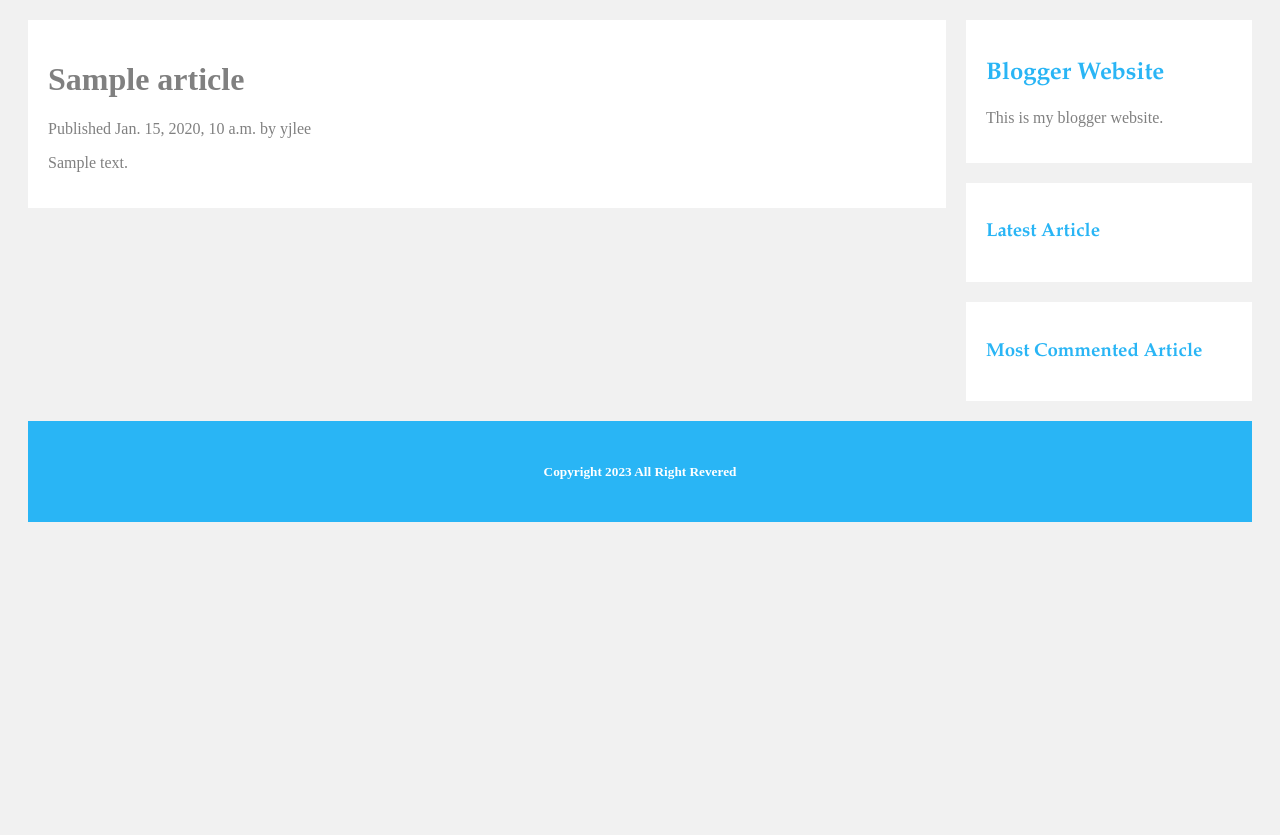
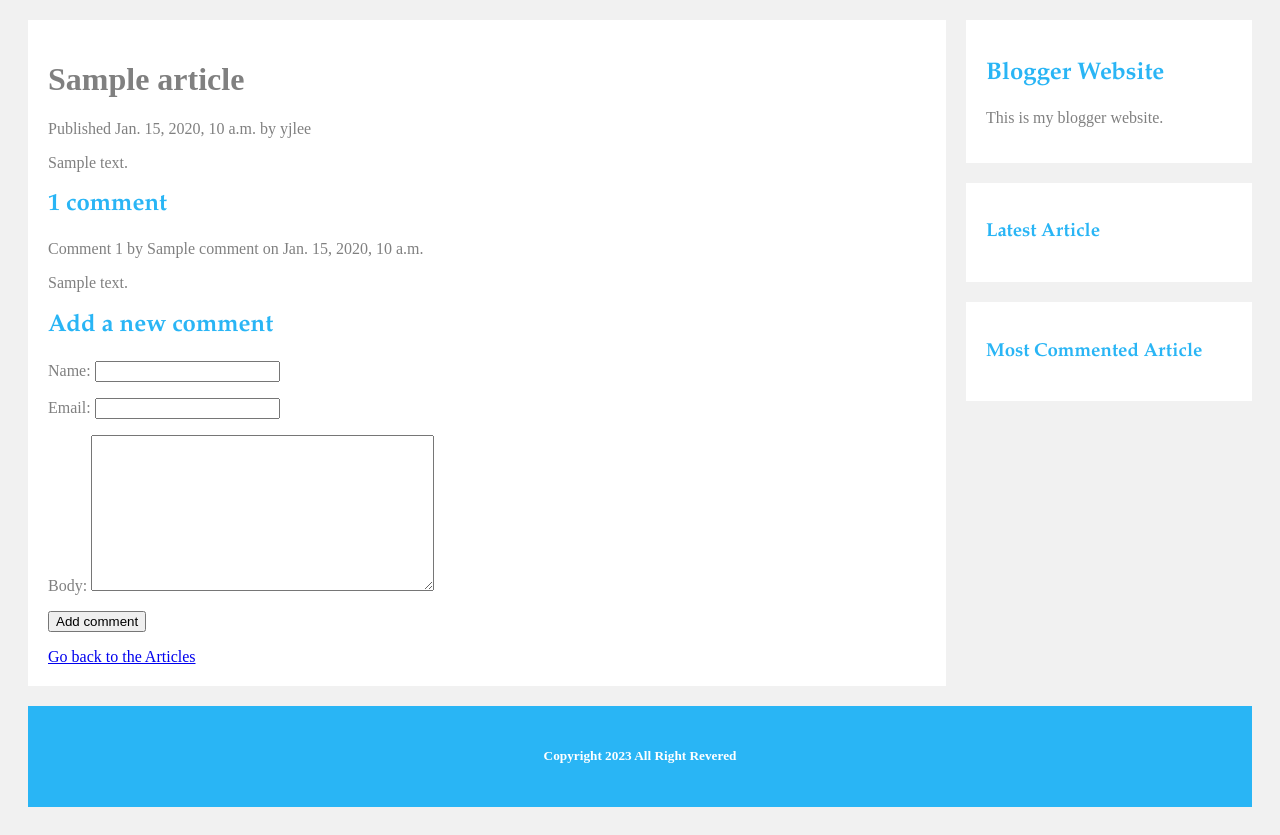
Before and after one commit to YoonJoon/blog_app, a Django app: a page that uses blog/templates/blog/detail.html in a window 1280 px wide. Shown: the part 175-1010 px from the top of the page. Before the commit the page ends 697 px from the top, so only its background shows below. Run offline with Django 3.2, Linux system fonts and the light colour scheme; data comes from the database, SQL or seed files in the repository; tables that the repository leaves empty hold one stand-in row (values such as "Sample post").

Commit message:
Created comment system for the article

```diff
--- /dev/null
+++ b/blog/form.py
@@ -0,0 +1,12 @@
+# blog/form.py
+
+from .models import Comment
+from django import forms
+
+class CommentForm(forms.ModelForm):
+    class Meta:
+        model = Comment
+        fields = ['name', 'email', 'body']
+        pass
+
+    pass
--- a/blog/models.py
+++ b/blog/models.py
@@ -56,3 +56,25 @@ class Article(models.Model):
                         )
         pass
     pass
+
+
+class Comment(models.Model):
+    article = models.ForeignKey(Article, on_delete=models.CASCADE, related_name='comments')
+    name = models.CharField(max_length=100)
+    email = models.EmailField()
+    body = models.TextField()
+    created = models.DateTimeField(auto_now_add=True)
+    updated = models.DateTimeField(auto_now=True)
+    active = models.BooleanField(default=True)
+
+    class Meta:
+        ordering = ['created']
+        indexes = [
+            models.Index(fields=['created']),
+        ]
+
+    def __str__(self):
+        return f'Comment by {self.name} on {self.article}'
+        pass
+
+    pass
--- /dev/null
+++ b/blog/templates/blog/comment_form.html
@@ -0,0 +1,6 @@
+<h2>Add a new comment</h2>
+<form action="{% url "blog:comment_for_article" article.id %}" method="post">
+    {{ form.as_p }}
+    {% csrf_token %}
+    <p><input type="submit" value="Add comment"></p>
+</form>
--- a/blog/templates/blog/detail.html
+++ b/blog/templates/blog/detail.html
@@ -8,4 +8,30 @@
         Published {{ article.publish }} by {{ article.author }}
     </p>
     {{ article.body|linebreaks }}
+
+    {% with comments.count as total_comments %}
+    <h2>
+        {{ total_comments }} comment{{ total_comments|pluralize }}
+    </h2>
+    {% endwith %}
+
+    {% for comment in comments %}
+    <div>
+        <p>
+            Comment {{ forloop.counter }} by {{ comment.name }} on {{ comment.created }}
+        </p>
+        {{ comment.body|linebreaks }}
+    </div>
+
+    {% empty %}
+        <div>
+            <p>There are no comments.</p>
+        </div>
+    {% endfor %}
+
+    {% include "blog/comment_form.html" %}
+
+    <a href = '/blog/'>
+        Go back to the Articles
+    </a>
 {% endblock %}
--- a/blog/urls.py
+++ b/blog/urls.py
@@ -8,5 +8,6 @@ app_name = 'blog'
 urlpatterns = [
     path('', views.list_of_articles, name='list_of_articles'),
     # path('<int:id>/', views.article_details, name='article_details')
-    path('<int:year>/<int:month>/<int:day>/<slug:article>/', views.article_details, name='article_details')
+    path('<int:year>/<int:month>/<int:day>/<slug:article>/', views.article_details, name='article_details'),
+    path('<int:article_id>/comment/', views.comment_for_article, name='comment_for_article')
 ]
--- a/blog/views.py
+++ b/blog/views.py
@@ -1,10 +1,12 @@
 # blog/views.py
 
 from django.shortcuts import render, get_object_or_404
-from .models import Article
+from .models import Article, Comment
 from django.http import HttpResponse
 from django.http import Http404
 from django.core.paginator import Paginator, EmptyPage, PageNotAnInteger
+from .form import CommentForm
+from django.views.decorators.http import require_POST
 
 
 # Create your views here.
@@ -33,8 +35,42 @@ def article_details(request, year, month, day, article):
                     publish__month=month,
                     publish__day=day
                 )
+
+        # List of active comments for this article
+        comments = article.comments.filter(active=True)
+
+        # Form for users to write comment
+        form = CommentForm()
     except Article.DoesNotExist:
         raise Http404("No article found.")
 
-    return render(request, 'blog/detail.html', {'article': article})
+    return render(request, 'blog/detail.html', {
+            'article': article,
+            'comments': comments,
+            'form': form}
+        )
     pass
+
+@require_POST
+def comment_for_article(request, article_id):
+
+    # get the article by article_id
+    article = get_object_or_404(Article, id = article_id, status=Article.Status.PUBLISHED)
+    comment = None
+
+    # A comment form
+    form = CommentForm(data=request.POST)
+
+    if form.is_valid():
+        # Create a Comment object before saving it to the database
+        comment = form.save(commit=False)
+
+        # Assign the article to the comment
+        comment.article = article
+        # Save the comment to the database
+        comment.save()
+        pass
+
+    return render(request, 'blog/comment.html', {'article': article, 'form': form, 'comment': comment})
+
+    pass
```
Also changed, not shown: blog/admin.py (+7 -2 lines), blog/templates/blog/comment.html (added, +13 -0 lines), blog/migrations/0003_comment.py (added).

##########

What to produce: An exact copy of the records above is needed, free of pictures.

Output:
Before and after one commit to YoonJoon/blog_app, a Django app: a page that uses blog/templates/blog/detail.html in a window 1280 px wide. Shown: the part 175-1010 px from the top of the page. Before the commit the page ends 697 px from the top, so only its background shows below. Run offline with Django 3.2, Linux system fonts and the light colour scheme; data comes from the database, SQL or seed files in the repository; tables that the repository leaves empty hold one stand-in row (values such as "Sample post").

Commit message:
Created comment system for the article

```diff
--- /dev/null
+++ b/blog/form.py
@@ -0,0 +1,12 @@
+# blog/form.py
+
+from .models import Comment
+from django import forms
+
+class CommentForm(forms.ModelForm):
+    class Meta:
+        model = Comment
+        fields = ['name', 'email', 'body']
+        pass
+
+    pass
--- a/blog/models.py
+++ b/blog/models.py
@@ -56,3 +56,25 @@ class Article(models.Model):
                         )
         pass
     pass
+
+
+class Comment(models.Model):
+    article = models.ForeignKey(Article, on_delete=models.CASCADE, related_name='comments')
+    name = models.CharField(max_length=100)
+    email = models.EmailField()
+    body = models.TextField()
+    created = models.DateTimeField(auto_now_add=True)
+    updated = models.DateTimeField(auto_now=True)
+    active = models.BooleanField(default=True)
+
+    class Meta:
+        ordering = ['created']
+        indexes = [
+            models.Index(fields=['created']),
+        ]
+
+    def __str__(self):
+        return f'Comment by {self.name} on {self.article}'
+        pass
+
+    pass
--- /dev/null
+++ b/blog/templates/blog/comment_form.html
@@ -0,0 +1,6 @@
+<h2>Add a new comment</h2>
+<form action="{% url "blog:comment_for_article" article.id %}" method="post">
+    {{ form.as_p }}
+    {% csrf_token %}
+    <p><input type="submit" value="Add comment"></p>
+</form>
--- a/blog/templates/blog/detail.html
+++ b/blog/templates/blog/detail.html
@@ -8,4 +8,30 @@
         Published {{ article.publish }} by {{ article.author }}
     </p>
     {{ article.body|linebreaks }}
+
+    {% with comments.count as total_comments %}
+    <h2>
+        {{ total_comments }} comment{{ total_comments|pluralize }}
+    </h2>
+    {% endwith %}
+
+    {% for comment in comments %}
+    <div>
+        <p>
+            Comment {{ forloop.counter }} by {{ comment.name }} on {{ comment.created }}
+        </p>
+        {{ comment.body|linebreaks }}
+    </div>
+
+    {% empty %}
+        <div>
+            <p>There are no comments.</p>
+        </div>
+    {% endfor %}
+
+    {% include "blog/comment_form.html" %}
+
+    <a href = '/blog/'>
+        Go back to the Articles
+    </a>
 {% endblock %}
--- a/blog/urls.py
+++ b/blog/urls.py
@@ -8,5 +8,6 @@ app_name = 'blog'
 urlpatterns = [
     path('', views.list_of_articles, name='list_of_articles'),
     # path('<int:id>/', views.article_details, name='article_details')
-    path('<int:year>/<int:month>/<int:day>/<slug:article>/', views.article_details, name='article_details')
+    path('<int:year>/<int:month>/<int:day>/<slug:article>/', views.article_details, name='article_details'),
+    path('<int:article_id>/comment/', views.comment_for_article, name='comment_for_article')
 ]
--- a/blog/views.py
+++ b/blog/views.py
@@ -1,10 +1,12 @@
 # blog/views.py
 
 from django.shortcuts import render, get_object_or_404
-from .models import Article
+from .models import Article, Comment
 from django.http import HttpResponse
 from django.http import Http404
 from django.core.paginator import Paginator, EmptyPage, PageNotAnInteger
+from .form import CommentForm
+from django.views.decorators.http import require_POST
 
 
 # Create your views here.
@@ -33,8 +35,42 @@ def article_details(request, year, month, day, article):
                     publish__month=month,
                     publish__day=day
                 )
+
+        # List of active comments for this article
+        comments = article.comments.filter(active=True)
+
+        # Form for users to write comment
+        form = CommentForm()
     except Article.DoesNotExist:
         raise Http404("No article found.")
 
-    return render(request, 'blog/detail.html', {'article': article})
+    return render(request, 'blog/detail.html', {
+            'article': article,
+            'comments': comments,
+            'form': form}
+        )
     pass
+
+@require_POST
+def comment_for_article(request, article_id):
+
+    # get the article by article_id
+    article = get_object_or_404(Article, id = article_id, status=Article.Status.PUBLISHED)
+    comment = None
+
+    # A comment form
+    form = CommentForm(data=request.POST)
+
+    if form.is_valid():
+        # Create a Comment object before saving it to the database
+        comment = form.save(commit=False)
+
+        # Assign the article to the comment
+        comment.article = article
+        # Save the comment to the database
+        comment.save()
+        pass
+
+    return render(request, 'blog/comment.html', {'article': article, 'form': form, 'comment': comment})
+
+    pass
```
Also changed, not shown: blog/admin.py (+7 -2 lines), blog/templates/blog/comment.html (added, +13 -0 lines), blog/migrations/0003_comment.py (added).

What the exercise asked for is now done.